The treadmill of American democracy being what it is, 468 members of Congress are already worrying about the midterm elections in 2014, and a tiny cadre of hyper-ambitious pols is beginning the tortuous four-year slog toward the White House.
Republicans, whose primary contests earlier this year amounted to a long-running gong show, are quarrelling over a choice many of them consider existential: Must the party find a moderate next time, in order to win over more ethnic and women voters, or nominate an unapologetic, steadfast, red-meat conservative?
One way or the other, the GOP has contenders, but no superstar.
Democrats, meanwhile, have no such angst. Not only is there is no real internal argument over which way the party should tilt, it has one figure whose mere nod would thrill millions of Americans right now.
Those would be the same Americans who watched, and cheered, and wept, as Hillary Clinton took the podium on June 7, 2008, and declared, as she conceded her party's nomination to Barack Obama, that "although we weren't able to shatter that highest, hardest glass ceiling this time, thanks to you, it's got about 18 million cracks in it."

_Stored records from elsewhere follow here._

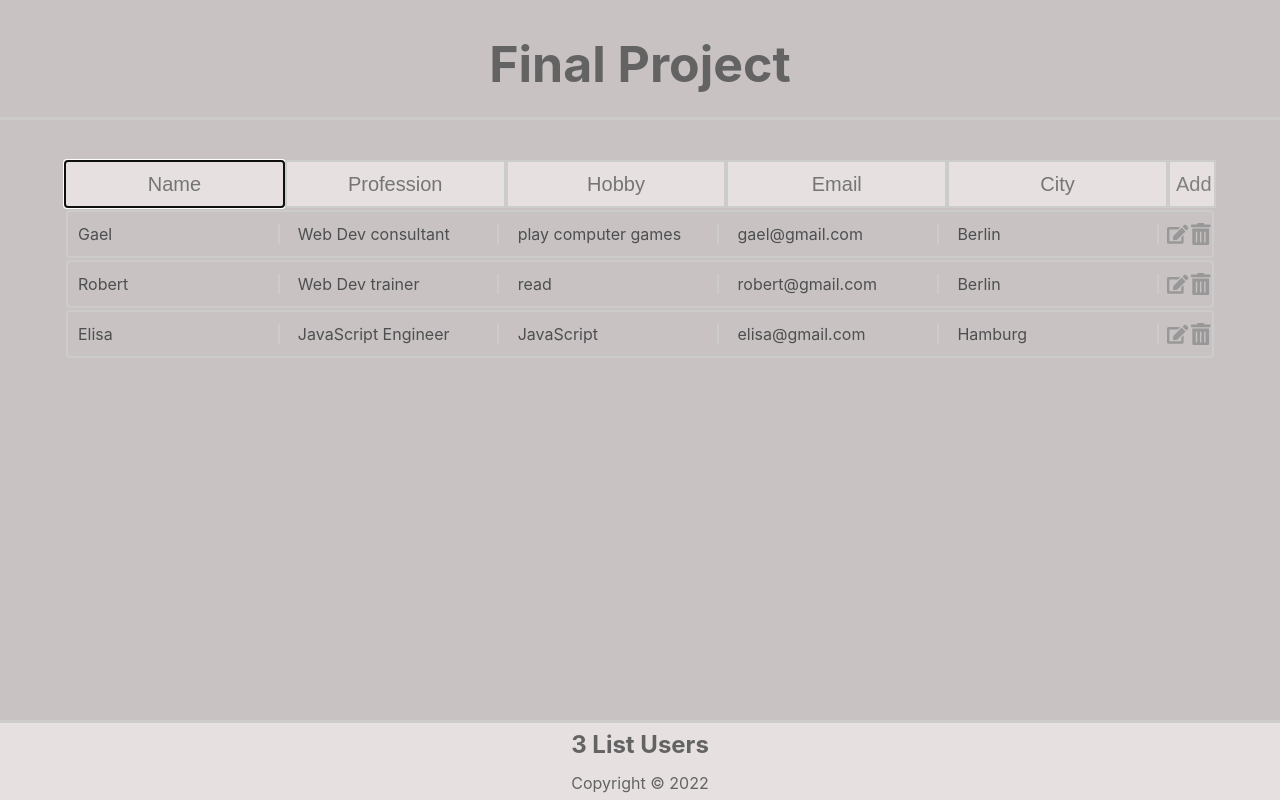
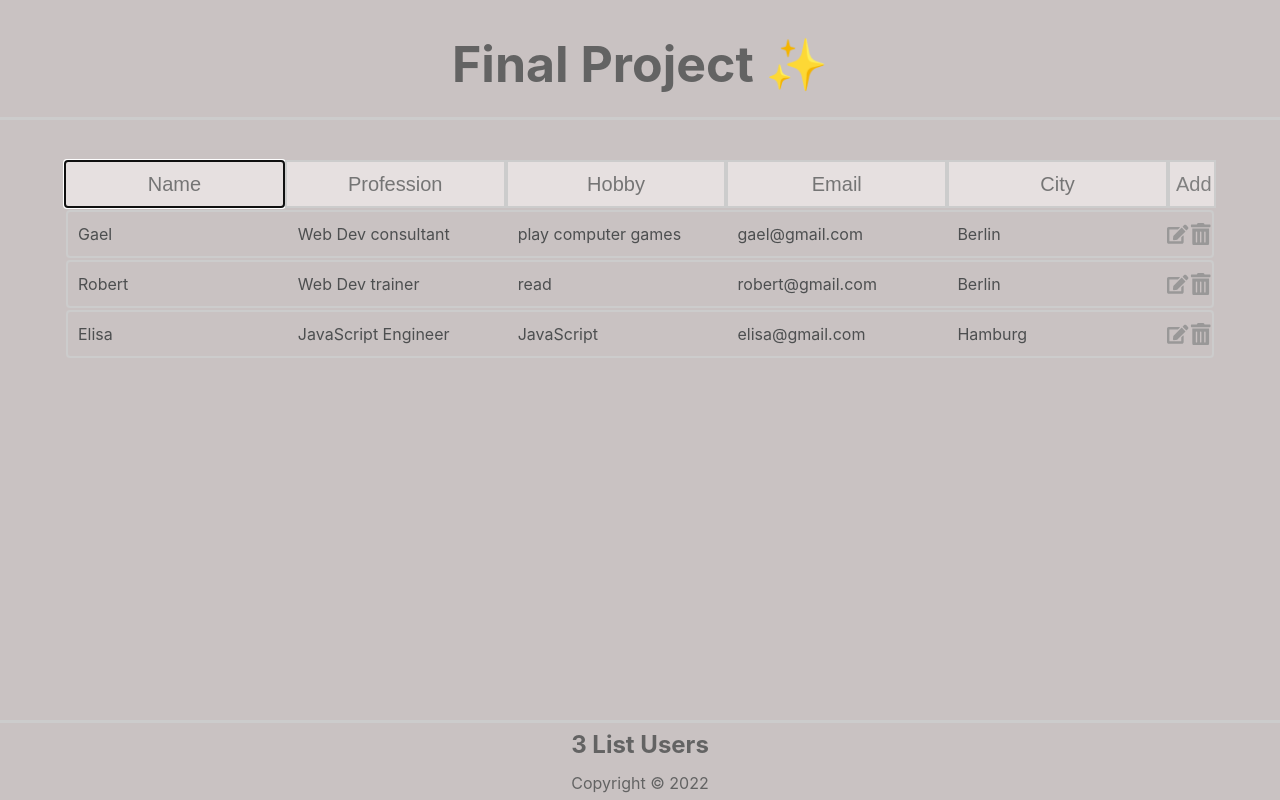
Before and after one commit to alliance-11/final, a React (Create React App) app: page / in a window 1280 px wide. Built offline with nearby package versions, Linux system fonts and the light colour scheme.

Commit message:
Polished comment.

```diff
--- a/src/App.js
+++ b/src/App.js
@@ -46,7 +46,7 @@ function App(name, profession,hobby, email,city) {
 
   return (
     <div className="App">
-      <Header title="Final Project" />
+      <Header title="Final Project ✨" />
       <div className="container">
         <AddForm addUser={addUser} />
         {users.length ? (
--- a/src/App.scss
+++ b/src/App.scss
@@ -19,7 +19,8 @@ code {
   width: 100%;
   display: grid;
   place-items: center;
-  background: rgb(201, 194, 194);
+  background-color: #c9c2c2;
+
   header {
     display: grid;
     place-items: center;
@@ -126,7 +127,7 @@ code {
         justify-content: space-between;
         .item {
           width: 18.5%;
-          border-right: 2px solid #ccc;
+          // border-right: 2px solid #ccc;
           padding-left: 10px;
         }
         .icons {
@@ -191,9 +192,11 @@ code {
     place-items: center;
     border-top: 3px solid #ccc;
     height: 10vh;
-    background-color: #e6e0e0;
+    // background-color: #e6e0e0;
+    background-color: #c9c2c2;
+
     color: rgb(99, 99, 99);
-    h2{
+    h2 {
       margin: 0;
     }
   }
```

Since that day, there has been considerable energy expended debating whether Clinton would have done better than Obama in the White House over these past four years.
Clinton herself, though, simply picked up the pieces and moved on without a single public recrimination, as she advised her supporters to do in that speech. And by almost any measure, she's grown in power and stature as a result.
By accepting Obama's offer to become his secretary of state, she chose a path that allowed her to look as close to presidential as you can look without the title, yet at the same time keep a judicious distance from partisan politics.
As required by U.S. law, Clinton was not present at her party's convention in September; when Barack Obama accepted his second nomination, she was on official business in Brunei.
Since 2009, she has not raised funds, distributed endorsements, or otherwise engaged in Washington's widely hated slanging match.
Essentially, she travelled the world gaffe-free for four years, pushing her country's interests and democratic ideals, with special care given to gender equality.
She has even managed to avoid taint, at least so far, for the apparently targeted killings of four Americans at the U.S. consulate in Benghazi, Libya, in September.
It's probably an understatement to say Clinton has become an icon to women worldwide; certainly, she is among the most famous women alive, if not the most famous.
The hair thing
Here in the U.S., her approval rating is a remarkable 70 per cent.
Granted, part of that is because she's perceived as above the partisan wars, but still it's an impressive figure, especially given the fact that just a few years ago, Clinton was widely derided as far too "polarizing" to be able to govern effectively.
All of which leaves her in a most enviable position: Whether to say yes to 2016.
Officially, as she prepares to relinquish her job at State, she is saying no.
"I have ruled it out," she told the Wall Street Journal recently, referring to a presidential bid. "It's important for me to step off this incredibly high wire I've been on, to take stock of the rest of my life."
In recent years, she's provoked all sorts of speculation about her intentions by gradually changing her hair from the crisp chignon she wore while striving for power to a shoulder-length, more motherly look.
But she remains a Clinton. And when it comes to U.S. presidential politics, any denial short of "I will not accept if nominated and will not serve if elected" is hedging.
So far, Clinton has not repeated William Tecumseh Sherman's famously categorical denial. Why would she, with the stars aligned the way they are?
If the cyclical laws of economics hold, there is a good chance America will be enjoying a strong economic recovery, if not a boom, by the time the next election comes around, and it will have happened under a Democratic administration.
By 2016, Americans should also be fully addicted to their newest entitlement, universal health care, with Hillary Clinton having been its most prominent early advocate during her time as first lady in the early 1990s.
On defence and national security, she's a hawk, something that has earned her friends in the military and even praise from some Republicans, particularly those with whom she served in the U.S. Senate.
And the biggest demographic of all — 52 per cent of the population — would probably look kindly on the idea of electing America's first woman president.
On that score, the Republicans are utterly outclassed.
In 2008, Sarah Palin put herself forward as the woman who would pick up where Hillary left off. Clinton became her country's chief diplomat; Palin abandoned the governorship of Alaska to star in a reality show.
It is true that South Carolina's Republican Gov. Nikki Haley is telegenic, popular and effective, but she's no Clinton, either.
The fact is, Clinton will walk away from the Obama cabinet, probably sometime in the next few weeks, as a colossus in her party.
Her fundraising power, should she choose to exercise it, is beyond question. And to top it all off, she's married to a man who has just proven himself the most potent presidential stand-in in American electoral politics.
(How better to set the stage for your wife's return than play such a key role in Obama's re-election?)
In October, 2016, just before the next presidential election, Hillary Clinton will turn 69 — exactly the same age as Ronald Reagan when he won in 1980, and just four years older than Mitt Romney was this time.
For all her talk of letting go and relaxing, one suspects she still dreams of smashing right through that ceiling she cracked four years ago, and may yet do just that.